22 Nov, 2018

STD: what does that mean?

It stands for sexually transmitted disease. In other words, a disease someone can get from sexual activity. You might hear them referred to as “STIs” sometimes, which stands for sexually transmitted infection.

Sexually transmitted diseases are too real. According to the Center for Disease Control and Prevention, 1 in 4 teens in the United States will contract an STD this year. Half of all sexually active teens will contract an STD by the time they turn age 25. Wait, what?? Yeah, the stats don’t look good.

Symptoms that could be signs of an STD include:

  • Burning or itching in the underwear zone
  • Pain while peeing
  • Blisters or sores in the underwear zone
  • A yellow/green pus from the genital area

But lots of people living with these infections have no idea because these symptoms may not show up for several months, or even years. Someone with an STD could keep passing it on to other people if they continue to be sexually active. All the while, their own bodies continue to take damage that may or may not be seen on the outside.

Can STDs be cured?

Some STDs can be treated, while some can never be cured. Some STDs cause discomfort, like blisters or pain while peeing. Others lead to death. STDs can even be passed on to a baby if a woman has one during pregnancy.
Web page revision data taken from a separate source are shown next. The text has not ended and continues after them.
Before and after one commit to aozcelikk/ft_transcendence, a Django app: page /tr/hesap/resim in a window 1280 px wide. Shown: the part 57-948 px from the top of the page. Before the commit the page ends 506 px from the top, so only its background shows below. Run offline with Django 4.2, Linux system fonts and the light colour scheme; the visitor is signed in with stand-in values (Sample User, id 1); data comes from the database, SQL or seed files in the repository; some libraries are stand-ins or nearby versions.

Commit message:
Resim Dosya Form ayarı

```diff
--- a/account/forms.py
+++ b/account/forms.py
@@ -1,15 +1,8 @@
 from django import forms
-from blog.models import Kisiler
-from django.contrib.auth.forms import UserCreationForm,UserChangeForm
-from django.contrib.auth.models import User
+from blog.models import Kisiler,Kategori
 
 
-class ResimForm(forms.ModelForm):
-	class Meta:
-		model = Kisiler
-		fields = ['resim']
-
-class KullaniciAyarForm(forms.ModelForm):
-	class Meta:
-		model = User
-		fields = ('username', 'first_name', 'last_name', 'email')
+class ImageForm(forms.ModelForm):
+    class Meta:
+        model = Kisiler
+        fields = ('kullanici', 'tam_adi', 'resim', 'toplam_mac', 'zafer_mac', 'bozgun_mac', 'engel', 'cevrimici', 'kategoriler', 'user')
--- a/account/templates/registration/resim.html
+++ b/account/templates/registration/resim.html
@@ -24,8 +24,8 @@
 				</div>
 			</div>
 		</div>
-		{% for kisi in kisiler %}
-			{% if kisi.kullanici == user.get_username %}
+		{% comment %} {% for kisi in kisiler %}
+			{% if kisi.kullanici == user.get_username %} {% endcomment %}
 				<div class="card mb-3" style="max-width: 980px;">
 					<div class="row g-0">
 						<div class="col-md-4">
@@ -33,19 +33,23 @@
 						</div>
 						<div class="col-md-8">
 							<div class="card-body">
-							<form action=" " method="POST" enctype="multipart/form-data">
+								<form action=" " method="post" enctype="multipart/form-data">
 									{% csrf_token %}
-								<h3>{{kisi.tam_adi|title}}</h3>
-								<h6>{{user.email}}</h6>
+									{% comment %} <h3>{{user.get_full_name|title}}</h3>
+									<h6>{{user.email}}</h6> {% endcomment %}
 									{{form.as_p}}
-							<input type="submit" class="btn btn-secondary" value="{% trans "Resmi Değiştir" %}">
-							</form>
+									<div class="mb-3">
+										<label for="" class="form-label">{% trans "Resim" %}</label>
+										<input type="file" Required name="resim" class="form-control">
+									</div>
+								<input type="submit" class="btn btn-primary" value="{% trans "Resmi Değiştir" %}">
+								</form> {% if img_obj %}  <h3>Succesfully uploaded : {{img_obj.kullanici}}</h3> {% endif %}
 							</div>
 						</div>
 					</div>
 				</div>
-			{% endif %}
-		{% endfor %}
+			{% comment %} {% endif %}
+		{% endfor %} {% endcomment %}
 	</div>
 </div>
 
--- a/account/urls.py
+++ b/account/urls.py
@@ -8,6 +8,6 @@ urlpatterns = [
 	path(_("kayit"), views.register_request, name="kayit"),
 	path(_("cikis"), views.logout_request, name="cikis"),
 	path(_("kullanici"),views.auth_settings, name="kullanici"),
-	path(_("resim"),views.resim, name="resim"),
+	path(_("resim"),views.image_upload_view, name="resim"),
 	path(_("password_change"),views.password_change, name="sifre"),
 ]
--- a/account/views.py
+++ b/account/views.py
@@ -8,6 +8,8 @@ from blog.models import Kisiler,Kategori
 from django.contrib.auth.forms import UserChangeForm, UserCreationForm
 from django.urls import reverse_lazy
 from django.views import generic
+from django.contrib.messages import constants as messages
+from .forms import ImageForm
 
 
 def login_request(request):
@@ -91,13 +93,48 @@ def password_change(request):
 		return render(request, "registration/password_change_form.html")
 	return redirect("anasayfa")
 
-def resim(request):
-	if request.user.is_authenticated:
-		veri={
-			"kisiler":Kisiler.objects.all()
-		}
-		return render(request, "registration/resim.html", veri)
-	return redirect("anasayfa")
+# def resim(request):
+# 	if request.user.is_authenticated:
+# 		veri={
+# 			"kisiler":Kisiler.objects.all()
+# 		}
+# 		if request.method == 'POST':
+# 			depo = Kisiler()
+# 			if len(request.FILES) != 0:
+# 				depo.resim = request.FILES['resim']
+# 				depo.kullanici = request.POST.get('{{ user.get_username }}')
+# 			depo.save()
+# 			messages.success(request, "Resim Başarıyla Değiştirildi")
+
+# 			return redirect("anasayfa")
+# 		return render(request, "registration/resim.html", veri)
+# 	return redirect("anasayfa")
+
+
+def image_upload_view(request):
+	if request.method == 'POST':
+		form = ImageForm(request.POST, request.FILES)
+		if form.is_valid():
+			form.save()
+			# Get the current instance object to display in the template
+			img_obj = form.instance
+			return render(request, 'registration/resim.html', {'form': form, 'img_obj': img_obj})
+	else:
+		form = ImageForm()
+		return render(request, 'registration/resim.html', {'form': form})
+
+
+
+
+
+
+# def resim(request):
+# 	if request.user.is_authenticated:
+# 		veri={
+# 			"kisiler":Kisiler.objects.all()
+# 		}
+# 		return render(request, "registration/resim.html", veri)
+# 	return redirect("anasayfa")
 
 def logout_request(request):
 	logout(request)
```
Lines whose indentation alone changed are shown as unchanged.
Most babies who get an STD will die or have severe developmental issues.

Because someone may not be able to tell by their symptoms that they have an STD, it is important to get tested early at a doctor or health clinic to ensure that they are infection-free. Any sexually active person should be tested for STDs if they are not in a committed, lifelong relationship with someone who also knows for sure that they’ve never had an STD.
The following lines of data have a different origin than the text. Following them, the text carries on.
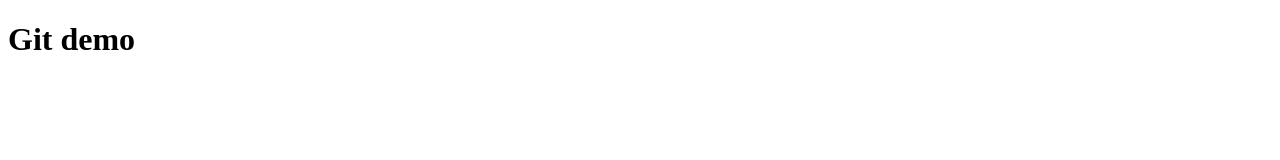
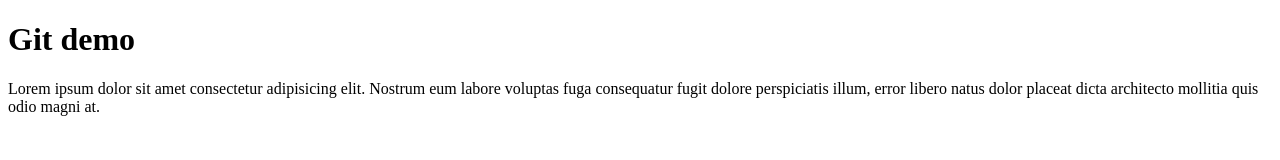
Before and after one commit to Chidalu2007/demo1, a plain HTML site: page index.html in a window 1280 px wide. Drawn offline with Linux system fonts and the light colour scheme.

Commit message:
lorem ipsum

```diff
--- a/index.html
+++ b/index.html
@@ -7,5 +7,6 @@
 </head>
 <body>
     <h1>Git demo</h1>
+    <p>Lorem ipsum dolor sit amet consectetur adipisicing elit. Nostrum eum labore voluptas fuga consequatur fugit dolore perspiciatis illum, error libero natus dolor placeat dicta architecto mollitia quis odio magni at.</p>
 </body>
 </html>
```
We all need to ask ourselves: is it worth the risk?

Is temporary pleasure worth lifelong physical and emotional pain for ourselves and for the people we love?
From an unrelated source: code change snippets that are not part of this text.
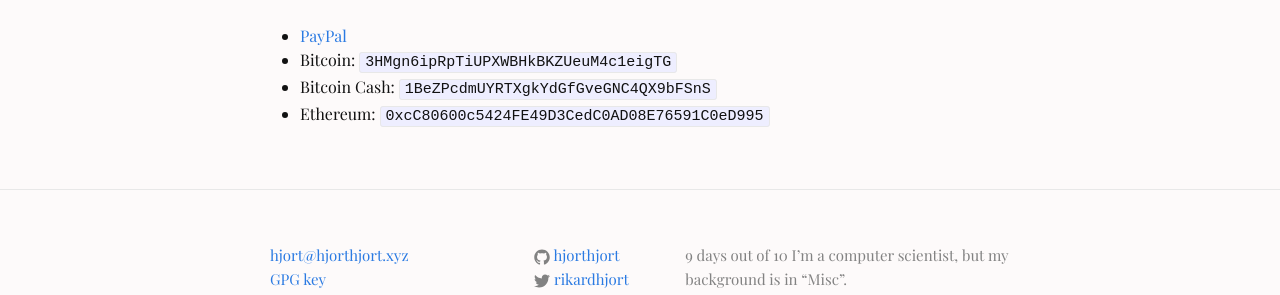
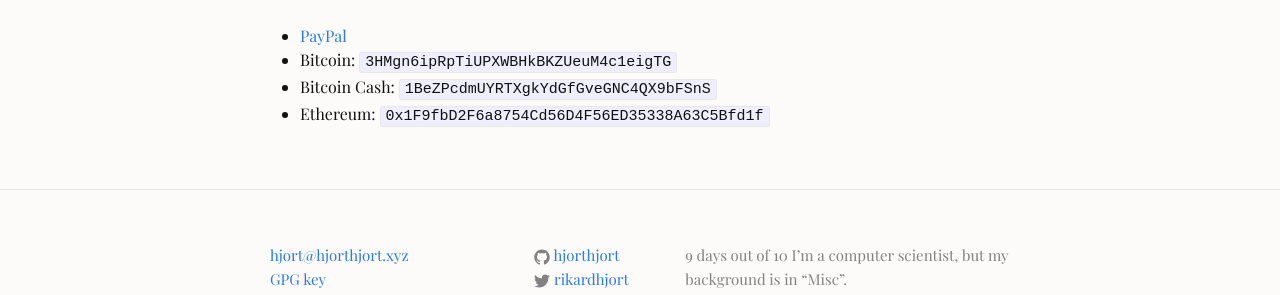
Before and after one commit to hjorthjort/hjorthjort.github.io, a Jekyll site: the page built from donate.md, in a window 1280 px wide. Shown: the part 140-435 px from the top of the page. Built offline with Jekyll 4.4.1, drawn with Linux system fonts in a browser that asks for light colours.

Commit message:
New eth tip jar

```diff
--- a/donate.md
+++ b/donate.md
@@ -7,4 +7,4 @@
 * [PayPal](https://paypal.me/hjorthjort/30){:target="_blank"}
 * Bitcoin: `3HMgn6ipRpTiUPXWBHkBKZUeuM4c1eigTG`
 * Bitcoin Cash: `1BeZPcdmUYRTXgkYdGfGveGNC4QX9bFSnS`
-* Ethereum: `0xcC80600c5424FE49D3CedC0AD08E76591C0eD995`
+* Ethereum: `0x1F9fbD2F6a8754Cd56D4F56ED35338A63C5Bfd1f`
```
The best way to take care of our own sexual health is to not have sex outside of a lifelong, committed marriage. Anyone choosing to be sexually active before marriage should consider the risks and discuss past history with their partner. Condoms reduce the risk of contracting an STD by about 85%. This of course is better than using no protection, but still leaves a 15% chance of passing on one of these life-altering diseases. Testing early and often and following doctor’s orders exactly can help prevent damage.

We say all the time in Pure Freedom  that it’s never too late to make changes. We might not be able to undo the consequences of our past decisions, but we can always decide to live a healthier lifestyle. If you’re concerned that you might have an STD, contact your doctor or local health department to get tested. And make new choices! You don’t have to keep making the same unhealthy decisions. Every day, we have a new opportunity to either respect ourselves and others or hurt ourselves and others. What choice will you make today?

By Kath Crane